At 58, he had suffered from an incurable disease for 35 years. Before his death, he wrote an open letter, which was addressed to the President of the Republic, the government and the French parliamentarians.

He had wanted to die for several years, a claim that he had also publicized in 2020, and demanded the right to euthanasia. The French activist at the end of a “dignified” life, Alain Cocq, 58, died on Tuesday, June 15, of assisted suicide in Switzerland, the definitive gesture that ended decades of suffering, which was accompanied by a final message attacking “ the lack of courage ”of the political class.

“I want to inform you, hereby, of my death with dignity, in the context of an assisted suicide procedure in Switzerland,” wrote Mr. Cocq in an open letter, distributed by his supporters, addressed to the President of the Republic. to the French government and parliamentarians.

Alain Cocq was diagnosed at age 23 with a disease as incurable as it was painful, which led him to live for thirty-five years “in palliative care”, in his words. Claiming his right not to suffer anymore, the Dijonnais had tried twice in 2020 to let himself die, striking for care and hunger, but he had had to surrender, a victim of unbearable pain.

He then announced his intention to travel to Switzerland, where assisted suicide is legal. An association, of which he had no name, had offered to finance the necessary “8,000 to 10,000 euros.”

“He took a pill; It was very fast. It is done, and it is very good that he has gone as he wanted, ”said François Lambert, one of his relatives, who is also a lawyer and nephew of Vincent Lambert, who passed away in 2019. After spending more than ten years in a state vegetative, the latter had become a symbol of the end-of-life debate in France. “It is better to stay alive in this state,” added Francois Lambert.

In his “letter from beyond the grave”, Mr. Cocq participates for the first time in Emmanuel Macron, who had refused in August 2020 to authorize the medical profession to compassionately prescribe pentobarbital, a powerful barbiturate that would have allowed him to “go in peace”. Macron had refused, saying that “we cannot ask anyone to go beyond our current legal framework.”

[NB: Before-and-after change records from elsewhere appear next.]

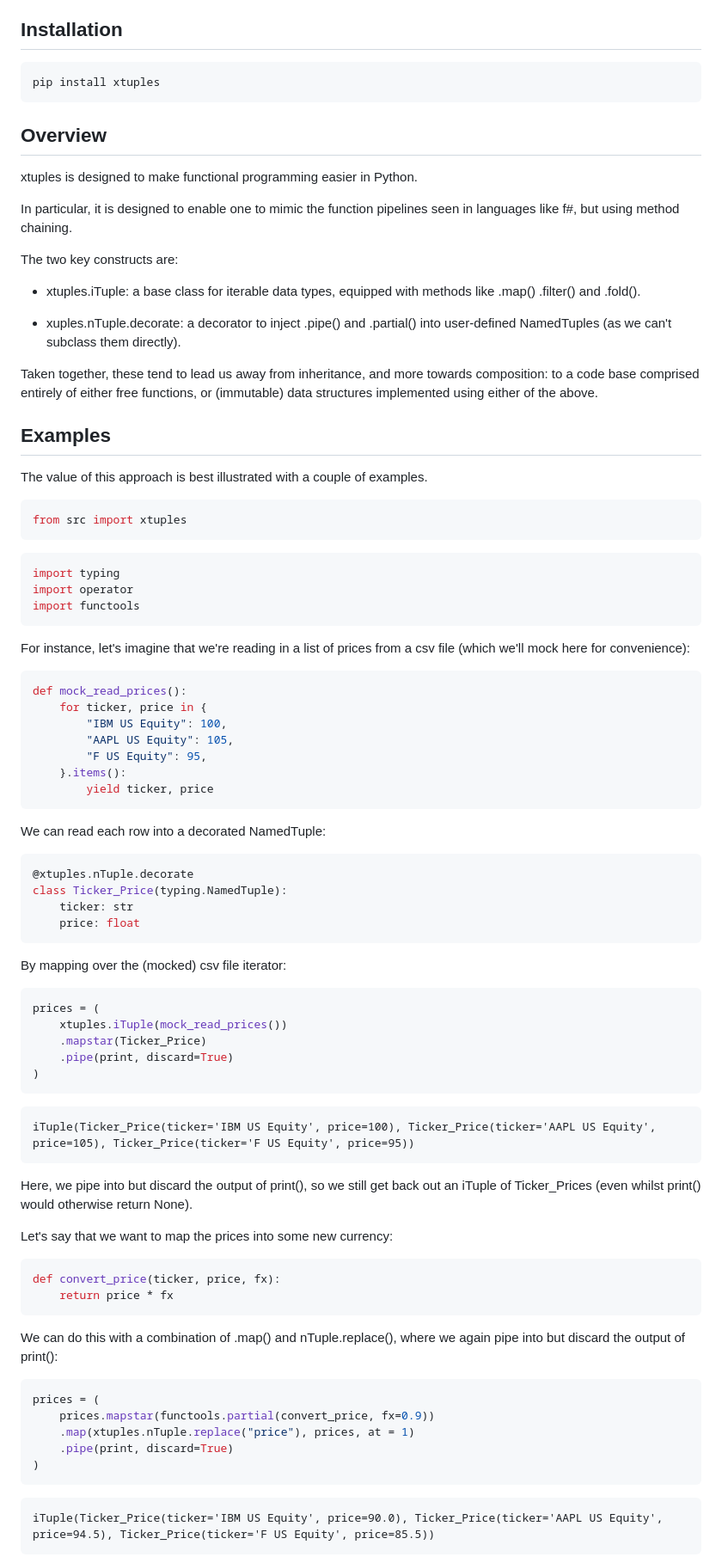
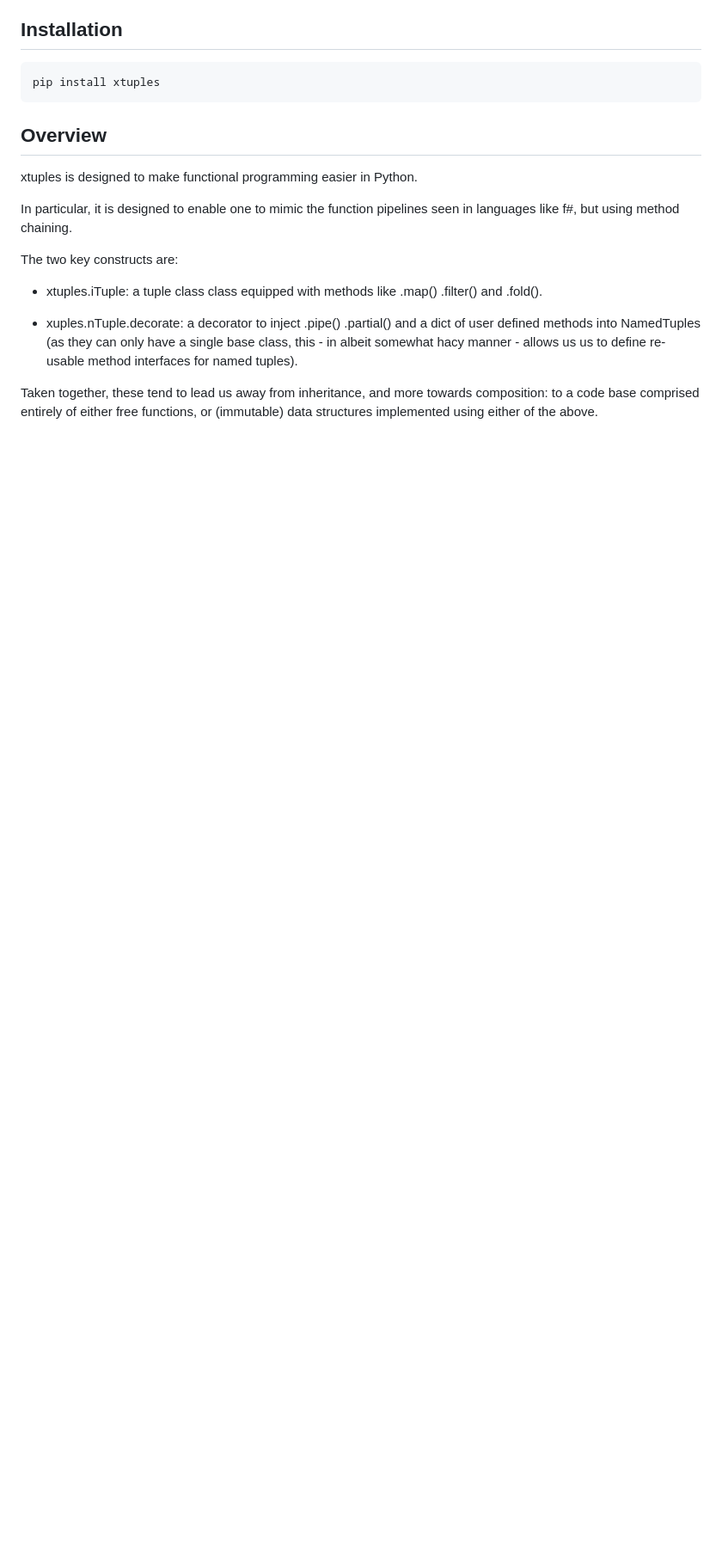
Before and after one commit to tomjrwilliams/xtuples, a Markdown page: README.md, the part around one of its changes. Shown at 86% size. GitHub-like rendering; blank space fills up the shorter version.

````diff
--- a/README.md
+++ b/README.md
@@ -29,86 +29,8 @@ In particular, it is designed to enable one to mimic the function pipelines seen
 
 The two key constructs are:
 
-- xtuples.iTuple: a base class for iterable data types, equipped with methods like .map() .filter() and .fold().
+- xtuples.iTuple: a tuple class class equipped with methods like .map() .filter() and .fold().
 
-- xuples.nTuple.decorate: a decorator to inject .pipe() and .partial() into user-defined NamedTuples (as we can't subclass them directly).
+- xuples.nTuple.decorate: a decorator to inject .pipe() .partial() and a dict of user defined methods into NamedTuples (as they can only have a single base class, this - in albeit somewhat hacy manner - allows us us to define re-usable method interfaces for named tuples).
 
 Taken together, these tend to lead us away from inheritance, and more towards composition: to a code base comprised entirely of either free functions, or (immutable) data structures implemented using either of the above.
-
-## Examples
-
-The value of this approach is best illustrated with a couple of examples.
-
-
-```python
-from src import xtuples
-```
-
-
-```python
-import typing
-import operator
-import functools
-```
-
-For instance, let's imagine that we're reading in a list of prices from a csv file (which we'll mock here for convenience):
-
-
-```python
-def mock_read_prices():
-    for ticker, price in {
-        "IBM US Equity": 100,
-        "AAPL US Equity": 105,
-        "F US Equity": 95,
-    }.items():
-        yield ticker, price
-```
-
-We can read each row into a decorated NamedTuple:
-
-
-```python
-@xtuples.nTuple.decorate
-class Ticker_Price(typing.NamedTuple):
-    ticker: str
-    price: float
-```
-
-By mapping over the (mocked) csv file iterator:
-
-
-```python
-prices = (
-    xtuples.iTuple(mock_read_prices())
-    .mapstar(Ticker_Price)
-    .pipe(print, discard=True)
-)
-```
-
-    iTuple(Ticker_Price(ticker='IBM US Equity', price=100), Ticker_Price(ticker='AAPL US Equity', price=105), Ticker_Price(ticker='F US Equity', price=95))
-
-
-Here, we pipe into but discard the output of print(), so we still get back out an iTuple of Ticker_Prices (even whilst print() would otherwise return None).
-
-Let's say that we want to map the prices into some new currency:
-
-
-```python
-def convert_price(ticker, price, fx):
-    return price * fx
-```
-
-We can do this with a combination of .map() and nTuple.replace(), where we again pipe into but discard the output of print():
-
-
-```python
-prices = (
-    prices.mapstar(functools.partial(convert_price, fx=0.9))
-    .map(xtuples.nTuple.replace("price"), prices, at = 1)
-    .pipe(print, discard=True)
-)
-```
-
-    iTuple(Ticker_Price(ticker='IBM US Equity', price=90.0), Ticker_Price(ticker='AAPL US Equity', price=94.5), Ticker_Price(ticker='F US Equity', price=85.5))
-
-
````
Also changed, not shown: other parts of README.md (+150 -150 lines).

The patient then denounces the “lack of political courage” of the government, accused of having refused “to put on the agenda a bill on the end of life with dignity, either by assisted suicide when the person is conscious, or by euthanizing when the person can no longer speak ”.

Despite broad support, a bill granting the right to “a free and chosen end of life” of parliamentarian Olivier Falorni (Liberties and Territories group) could not be approved in a limited time in April, in front of thousands of victims. presented by some elected Republicans. “I would like to congratulate the ladies and gentlemen of the deputies who had the courage and conscience to vote for article 1 of Mr. Falorni’s bill,” adds Mr. Cocq, before “punishing the archaism of the Senate” that he rejected “a similar bill.”

Despite his suffering, Alain Cocq could not benefit from the current law, known as Claeys-Leonetti, approved in 2016: the latter authorizes “deep and continuous sedation, until death” but only for people whose vital prognosis is compromised ” in the short term. ”

“The Leonetti law of 2016 is a French aberration, which no other country in the world has adopted and which leaves outpatients suffering from neurodegenerative diseases,” the Association au droit to die dans la dignity (ADMD) said in a press release. . “These deaths abroad are unworthy of our country. Because exile is added to the suffering caused by the end of life, only accompanied by a few family members ”, adds the ADMD.

In his letter, Mr. Cocq also calls on the candidates for the 2022 presidential election and asks if they are “willing to support a bill related to the end of life with dignity in which both assisted suicide like euthanasia. ” “As for me, from where I will be, I will make sure to observe them all,” wrote Mr. Cocq, very political until the last moments of him.